▶ Given records:
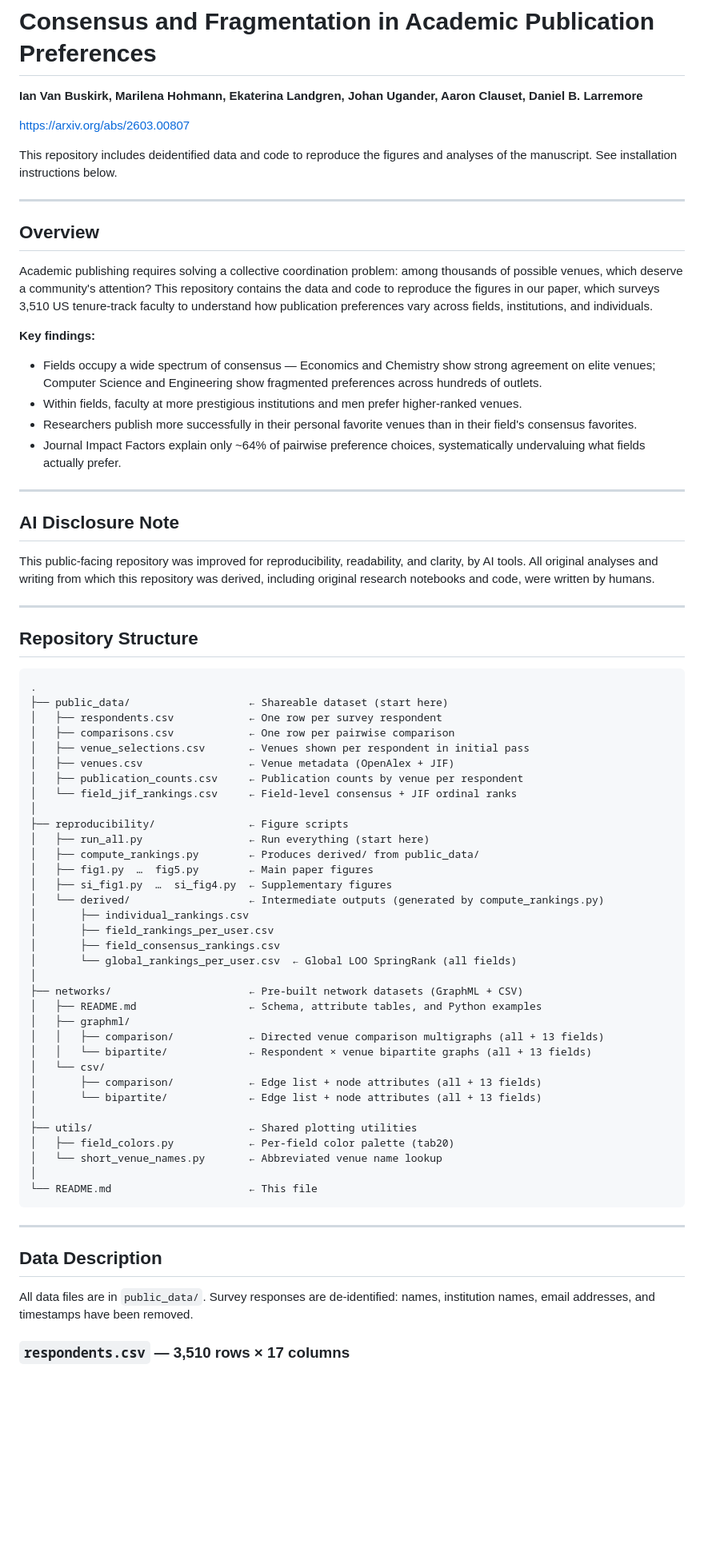
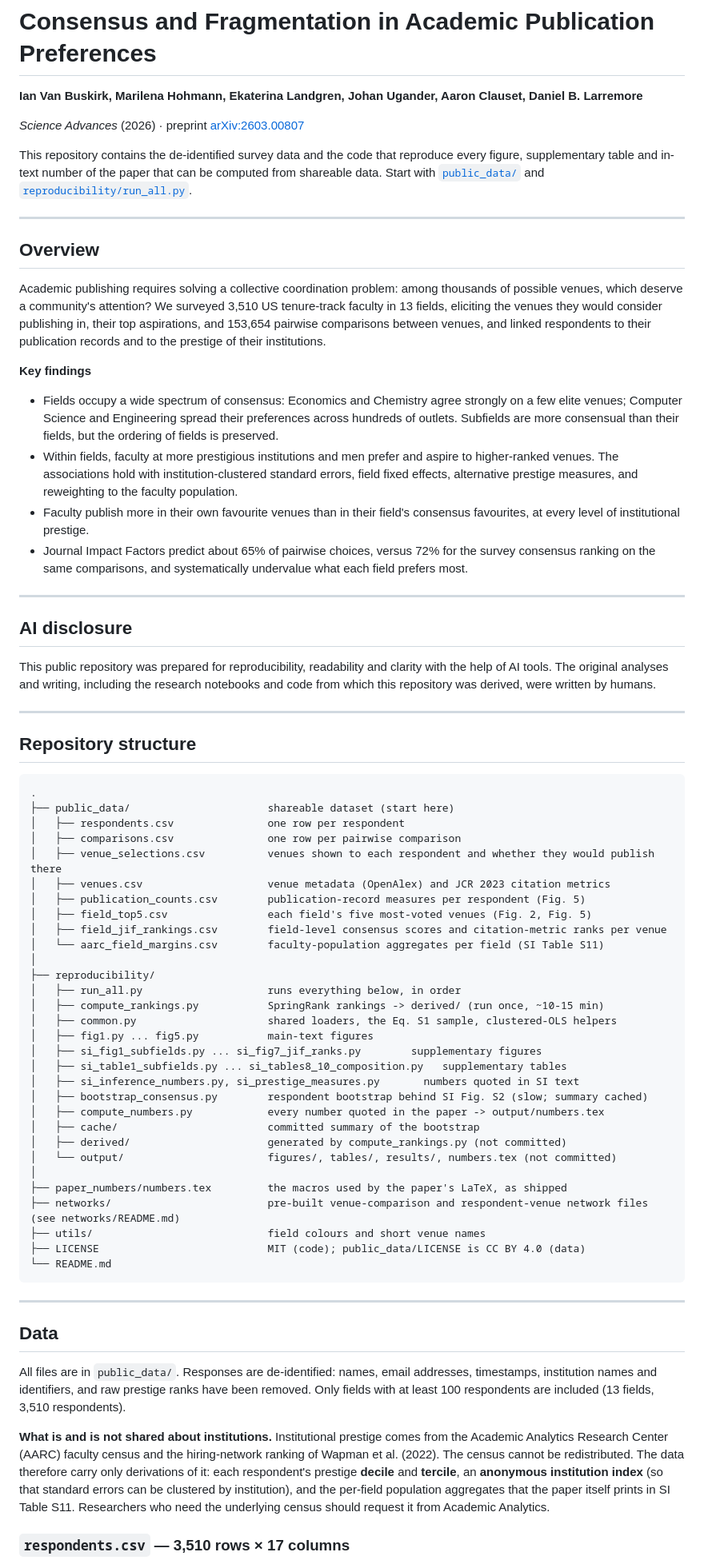
Before and after one commit to LarremoreLab/academic-publication-preferences, a Markdown page: README.md, the part around one of its changes. Shown at 80% size. Rendered like a GitHub page; blank space fills up the shorter version.

Commit message:
README for the Science Advances version
Co-Authored-By: Claude Fable 5.1 <noreply@anthropic.com>

````diff
--- a/README.md
+++ b/README.md
@@ -2,72 +2,71 @@
 
 **Ian Van Buskirk, Marilena Hohmann, Ekaterina Landgren, Johan Ugander, Aaron Clauset, Daniel B. Larremore**
 
-[https://arxiv.org/abs/2603.00807](https://arxiv.org/abs/2603.00807)
+*Science Advances* (2026) · preprint [arXiv:2603.00807](https://arxiv.org/abs/2603.00807)
 
-This repository includes deidentified data and code to reproduce the figures and analyses of the manuscript. See installation instructions below.
+This repository contains the de-identified survey data and the code that reproduce every figure, supplementary table and in-text number of the paper that can be computed from shareable data. Start with [`public_data/`](#data) and [`reproducibility/run_all.py`](#reproducing-the-paper).
 
 ---
 
 ## Overview
 
-Academic publishing requires solving a collective coordination problem: among thousands of possible venues, which deserve a community's attention? This repository contains the data and code to reproduce the figures in our paper, which surveys 3,510 US tenure-track faculty to understand how publication preferences vary across fields, institutions, and individuals.
+Academic publishing requires solving a collective coordination problem: among thousands of possible venues, which deserve a community's attention? We surveyed 3,510 US tenure-track faculty in 13 fields, eliciting the venues they would consider publishing in, their top aspirations, and 153,654 pairwise comparisons between venues, and linked respondents to their publication records and to the prestige of their institutions.
 
-**Key findings:**
-- Fields occupy a wide spectrum of consensus — Economics and Chemistry show strong agreement on elite venues; Computer Science and Engineering show fragmented preferences across hundreds of outlets.
-- Within fields, faculty at more prestigious institutions and men prefer higher-ranked venues.
-- Researchers publish more successfully in their personal favorite venues than in their field's consensus favorites.
-- Journal Impact Factors explain only ~64% of pairwise preference choices, systematically undervaluing what fields actually prefer.
-
----
-## AI Disclosure Note
-
-This public-facing repository was improved for reproducibility, readability, and clarity, by AI tools. All original analyses and writing from which this repository was derived, including original research notebooks and code, were written by humans.
+**Key findings**
+- Fields occupy a wide spectrum of consensus: Economics and Chemistry agree strongly on a few elite venues; Computer Science and Engineering spread their preferences across hundreds of outlets. Subfields are more consensual than their fields, but the ordering of fields is preserved.
+- Within fields, faculty at more prestigious institutions and men prefer and aspire to higher-ranked venues. The associations hold with institution-clustered standard errors, field fixed effects, alternative prestige measures, and reweighting to the faculty population.
+- Faculty publish more in their own favourite venues than in their field's consensus favourites, at every level of institutional prestige.
+- Journal Impact Factors predict about 65% of pairwise choices, versus 72% for the survey consensus ranking on the same comparisons, and systematically undervalue what each field prefers most.
 
 ---
 
-## Repository Structure
+## AI disclosure
+
+This public repository was prepared for reproducibility, readability and clarity with the help of AI tools. The original analyses and writing, including the research notebooks and code from which this repository was derived, were written by humans.
+
+---
+
+## Repository structure
 
 ```
 .
-├── public_data/                   ← Shareable dataset (start here)
-│   ├── respondents.csv            ← One row per survey respondent
-│   ├── comparisons.csv            ← One row per pairwise comparison
-│   ├── venue_selections.csv       ← Venues shown per respondent in initial pass
-│   ├── venues.csv                 ← Venue metadata (OpenAlex + JIF)
-│   ├── publication_counts.csv     ← Publication counts by venue per respondent
-│   └── field_jif_rankings.csv     ← Field-level consensus + JIF ordinal ranks
+├── public_data/                      shareable dataset (start here)
+│   ├── respondents.csv               one row per respondent
+│   ├── comparisons.csv               one row per pairwise comparison
+│   ├── venue_selections.csv          venues shown to each respondent and whether they would publish there
+│   ├── venues.csv                    venue metadata (OpenAlex) and JCR 2023 citation metrics
+│   ├── publication_counts.csv        publication-record measures per respondent (Fig. 5)
+│   ├── field_top5.csv                each field's five most-voted venues (Fig. 2, Fig. 5)
+│   ├── field_jif_rankings.csv        field-level consensus scores and citation-metric ranks per venue
+│   └── aarc_field_margins.csv        faculty-population aggregates per field (SI Table S11)
 │
-├── reproducibility/               ← Figure scripts
-│   ├── run_all.py                 ← Run everything (start here)
-│   ├── compute_rankings.py        ← Produces derived/ from public_data/
-│   ├── fig1.py  …  fig5.py        ← Main paper figures
-│   ├── si_fig1.py  …  si_fig4.py  ← Supplementary figures
-│   └── derived/                   ← Intermediate outputs (generated by compute_rankings.py)
-│       ├── individual_rankings.csv
-│       ├── field_rankings_per_user.csv
-│       ├── field_consensus_rankings.csv
-│       └── global_rankings_per_user.csv  ← Global LOO SpringRank (all fields)
+├── reproducibility/
+│   ├── run_all.py                    runs everything below, in order
+│   ├── compute_rankings.py           SpringRank rankings -> derived/ (run once, ~10-15 min)
+│   ├── common.py                     shared loaders, the Eq. S1 sample, clustered-OLS helpers
+│   ├── fig1.py ... fig5.py           main-text figures
+│   ├── si_fig1_subfields.py ... si_fig7_jif_ranks.py        supplementary figures
+│   ├── si_table1_subfields.py ... si_tables8_10_composition.py   supplementary tables
+│   ├── si_inference_numbers.py, si_prestige_measures.py       numbers quoted in SI text
+│   ├── bootstrap_consensus.py        respondent bootstrap behind SI Fig. S2 (slow; summary cached)
+│   ├── compute_numbers.py            every number quoted in the paper -> output/numbers.tex
+│   ├── cache/                        committed summary of the bootstrap
+│   ├── derived/                      generated by compute_rankings.py (not committed)
+│   └── output/                       figures/, tables/, results/, numbers.tex (not committed)
 │
-├── networks/                      ← Pre-built network datasets (GraphML + CSV)
-│   ├── README.md                  ← Schema, attribute tables, and Python examples
-│   ├── graphml/
-│   │   ├── comparison/            ← Directed venue comparison multigraphs (all + 13 fields)
-│   │   └── bipartite/             ← Respondent × venue bipartite graphs (all + 13 fields)
-│   └── csv/
-│       ├── comparison/            ← Edge list + node attributes (all + 13 fields)
-│       └── bipartite/             ← Edge list + node attributes (all + 13 fields)
-│
-├── utils/                         ← Shared plotting utilities
-│   ├── field_colors.py            ← Per-field color palette (tab20)
-│   └── short_venue_names.py       ← Abbreviated venue name lookup
-│
-└── README.md                      ← This file
+├── paper_numbers/numbers.tex         the macros used by the paper's LaTeX, as shipped
+├── networks/                         pre-built venue-comparison and respondent-venue network files (see networks/README.md)
+├── utils/                            field colours and short venue names
+├── LICENSE                           MIT (code); public_data/LICENSE is CC BY 4.0 (data)
+└── README.md
 ```
 
 ---
 
-## Data Description
+## Data
 
-All data files are in `public_data/`. Survey responses are de-identified: names, institution names, email addresses, and timestamps have been removed.
+All files are in `public_data/`. Responses are de-identified: names, email addresses, timestamps, institution names and identifiers, and raw prestige ranks have been removed. Only fields with at least 100 respondents are included (13 fields, 3,510 respondents).
+
+**What is and is not shared about institutions.** Institutional prestige comes from the Academic Analytics Research Center (AARC) faculty census and the hiring-network ranking of Wapman et al. (2022). The census cannot be redistributed. The data therefore carry only derivations of it: each respondent's prestige **decile** and **tercile**, an **anonymous institution index** (so that standard errors can be clustered by institution), and the per-field population aggregates that the paper itself prints in SI Table S11. Researchers who need the underlying census should request it from Academic Analytics.
 
 ### `respondents.csv` — 3,510 rows × 17 columns
````
Also changed, not shown: other parts of README.md (+90 -173 lines), networks/README.md (+6 -0 lines).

▶ Problem statement: The answer must restate each entry word for word and contain no images.

▶ Task answer:
Before and after one commit to LarremoreLab/academic-publication-preferences, a Markdown page: README.md, the part around one of its changes. Shown at 80% size. Rendered like a GitHub page; blank space fills up the shorter version.

Commit message:
README for the Science Advances version
Co-Authored-By: Claude Fable 5.1 <noreply@anthropic.com>

````diff
--- a/README.md
+++ b/README.md
@@ -2,72 +2,71 @@
 
 **Ian Van Buskirk, Marilena Hohmann, Ekaterina Landgren, Johan Ugander, Aaron Clauset, Daniel B. Larremore**
 
-[https://arxiv.org/abs/2603.00807](https://arxiv.org/abs/2603.00807)
+*Science Advances* (2026) · preprint [arXiv:2603.00807](https://arxiv.org/abs/2603.00807)
 
-This repository includes deidentified data and code to reproduce the figures and analyses of the manuscript. See installation instructions below.
+This repository contains the de-identified survey data and the code that reproduce every figure, supplementary table and in-text number of the paper that can be computed from shareable data. Start with [`public_data/`](#data) and [`reproducibility/run_all.py`](#reproducing-the-paper).
 
 ---
 
 ## Overview
 
-Academic publishing requires solving a collective coordination problem: among thousands of possible venues, which deserve a community's attention? This repository contains the data and code to reproduce the figures in our paper, which surveys 3,510 US tenure-track faculty to understand how publication preferences vary across fields, institutions, and individuals.
+Academic publishing requires solving a collective coordination problem: among thousands of possible venues, which deserve a community's attention? We surveyed 3,510 US tenure-track faculty in 13 fields, eliciting the venues they would consider publishing in, their top aspirations, and 153,654 pairwise comparisons between venues, and linked respondents to their publication records and to the prestige of their institutions.
 
-**Key findings:**
-- Fields occupy a wide spectrum of consensus — Economics and Chemistry show strong agreement on elite venues; Computer Science and Engineering show fragmented preferences across hundreds of outlets.
-- Within fields, faculty at more prestigious institutions and men prefer higher-ranked venues.
-- Researchers publish more successfully in their personal favorite venues than in their field's consensus favorites.
-- Journal Impact Factors explain only ~64% of pairwise preference choices, systematically undervaluing what fields actually prefer.
-
----
-## AI Disclosure Note
-
-This public-facing repository was improved for reproducibility, readability, and clarity, by AI tools. All original analyses and writing from which this repository was derived, including original research notebooks and code, were written by humans.
+**Key findings**
+- Fields occupy a wide spectrum of consensus: Economics and Chemistry agree strongly on a few elite venues; Computer Science and Engineering spread their preferences across hundreds of outlets. Subfields are more consensual than their fields, but the ordering of fields is preserved.
+- Within fields, faculty at more prestigious institutions and men prefer and aspire to higher-ranked venues. The associations hold with institution-clustered standard errors, field fixed effects, alternative prestige measures, and reweighting to the faculty population.
+- Faculty publish more in their own favourite venues than in their field's consensus favourites, at every level of institutional prestige.
+- Journal Impact Factors predict about 65% of pairwise choices, versus 72% for the survey consensus ranking on the same comparisons, and systematically undervalue what each field prefers most.
 
 ---
 
-## Repository Structure
+## AI disclosure
+
+This public repository was prepared for reproducibility, readability and clarity with the help of AI tools. The original analyses and writing, including the research notebooks and code from which this repository was derived, were written by humans.
+
+---
+
+## Repository structure
 
 ```
 .
-├── public_data/                   ← Shareable dataset (start here)
-│   ├── respondents.csv            ← One row per survey respondent
-│   ├── comparisons.csv            ← One row per pairwise comparison
-│   ├── venue_selections.csv       ← Venues shown per respondent in initial pass
-│   ├── venues.csv                 ← Venue metadata (OpenAlex + JIF)
-│   ├── publication_counts.csv     ← Publication counts by venue per respondent
-│   └── field_jif_rankings.csv     ← Field-level consensus + JIF ordinal ranks
+├── public_data/                      shareable dataset (start here)
+│   ├── respondents.csv               one row per respondent
+│   ├── comparisons.csv               one row per pairwise comparison
+│   ├── venue_selections.csv          venues shown to each respondent and whether they would publish there
+│   ├── venues.csv                    venue metadata (OpenAlex) and JCR 2023 citation metrics
+│   ├── publication_counts.csv        publication-record measures per respondent (Fig. 5)
+│   ├── field_top5.csv                each field's five most-voted venues (Fig. 2, Fig. 5)
+│   ├── field_jif_rankings.csv        field-level consensus scores and citation-metric ranks per venue
+│   └── aarc_field_margins.csv        faculty-population aggregates per field (SI Table S11)
 │
-├── reproducibility/               ← Figure scripts
-│   ├── run_all.py                 ← Run everything (start here)
-│   ├── compute_rankings.py        ← Produces derived/ from public_data/
-│   ├── fig1.py  …  fig5.py        ← Main paper figures
-│   ├── si_fig1.py  …  si_fig4.py  ← Supplementary figures
-│   └── derived/                   ← Intermediate outputs (generated by compute_rankings.py)
-│       ├── individual_rankings.csv
-│       ├── field_rankings_per_user.csv
-│       ├── field_consensus_rankings.csv
-│       └── global_rankings_per_user.csv  ← Global LOO SpringRank (all fields)
+├── reproducibility/
+│   ├── run_all.py                    runs everything below, in order
+│   ├── compute_rankings.py           SpringRank rankings -> derived/ (run once, ~10-15 min)
+│   ├── common.py                     shared loaders, the Eq. S1 sample, clustered-OLS helpers
+│   ├── fig1.py ... fig5.py           main-text figures
+│   ├── si_fig1_subfields.py ... si_fig7_jif_ranks.py        supplementary figures
+│   ├── si_table1_subfields.py ... si_tables8_10_composition.py   supplementary tables
+│   ├── si_inference_numbers.py, si_prestige_measures.py       numbers quoted in SI text
+│   ├── bootstrap_consensus.py        respondent bootstrap behind SI Fig. S2 (slow; summary cached)
+│   ├── compute_numbers.py            every number quoted in the paper -> output/numbers.tex
+│   ├── cache/                        committed summary of the bootstrap
+│   ├── derived/                      generated by compute_rankings.py (not committed)
+│   └── output/                       figures/, tables/, results/, numbers.tex (not committed)
 │
-├── networks/                      ← Pre-built network datasets (GraphML + CSV)
-│   ├── README.md                  ← Schema, attribute tables, and Python examples
-│   ├── graphml/
-│   │   ├── comparison/            ← Directed venue comparison multigraphs (all + 13 fields)
-│   │   └── bipartite/             ← Respondent × venue bipartite graphs (all + 13 fields)
-│   └── csv/
-│       ├── comparison/            ← Edge list + node attributes (all + 13 fields)
-│       └── bipartite/             ← Edge list + node attributes (all + 13 fields)
-│
-├── utils/                         ← Shared plotting utilities
-│   ├── field_colors.py            ← Per-field color palette (tab20)
-│   └── short_venue_names.py       ← Abbreviated venue name lookup
-│
-└── README.md                      ← This file
+├── paper_numbers/numbers.tex         the macros used by the paper's LaTeX, as shipped
+├── networks/                         pre-built venue-comparison and respondent-venue network files (see networks/README.md)
+├── utils/                            field colours and short venue names
+├── LICENSE                           MIT (code); public_data/LICENSE is CC BY 4.0 (data)
+└── README.md
 ```
 
 ---
 
-## Data Description
+## Data
 
-All data files are in `public_data/`. Survey responses are de-identified: names, institution names, email addresses, and timestamps have been removed.
+All files are in `public_data/`. Responses are de-identified: names, email addresses, timestamps, institution names and identifiers, and raw prestige ranks have been removed. Only fields with at least 100 respondents are included (13 fields, 3,510 respondents).
+
+**What is and is not shared about institutions.** Institutional prestige comes from the Academic Analytics Research Center (AARC) faculty census and the hiring-network ranking of Wapman et al. (2022). The census cannot be redistributed. The data therefore carry only derivations of it: each respondent's prestige **decile** and **tercile**, an **anonymous institution index** (so that standard errors can be clustered by institution), and the per-field population aggregates that the paper itself prints in SI Table S11. Researchers who need the underlying census should request it from Academic Analytics.
 
 ### `respondents.csv` — 3,510 rows × 17 columns
````
Also changed, not shown: other parts of README.md (+90 -173 lines), networks/README.md (+6 -0 lines).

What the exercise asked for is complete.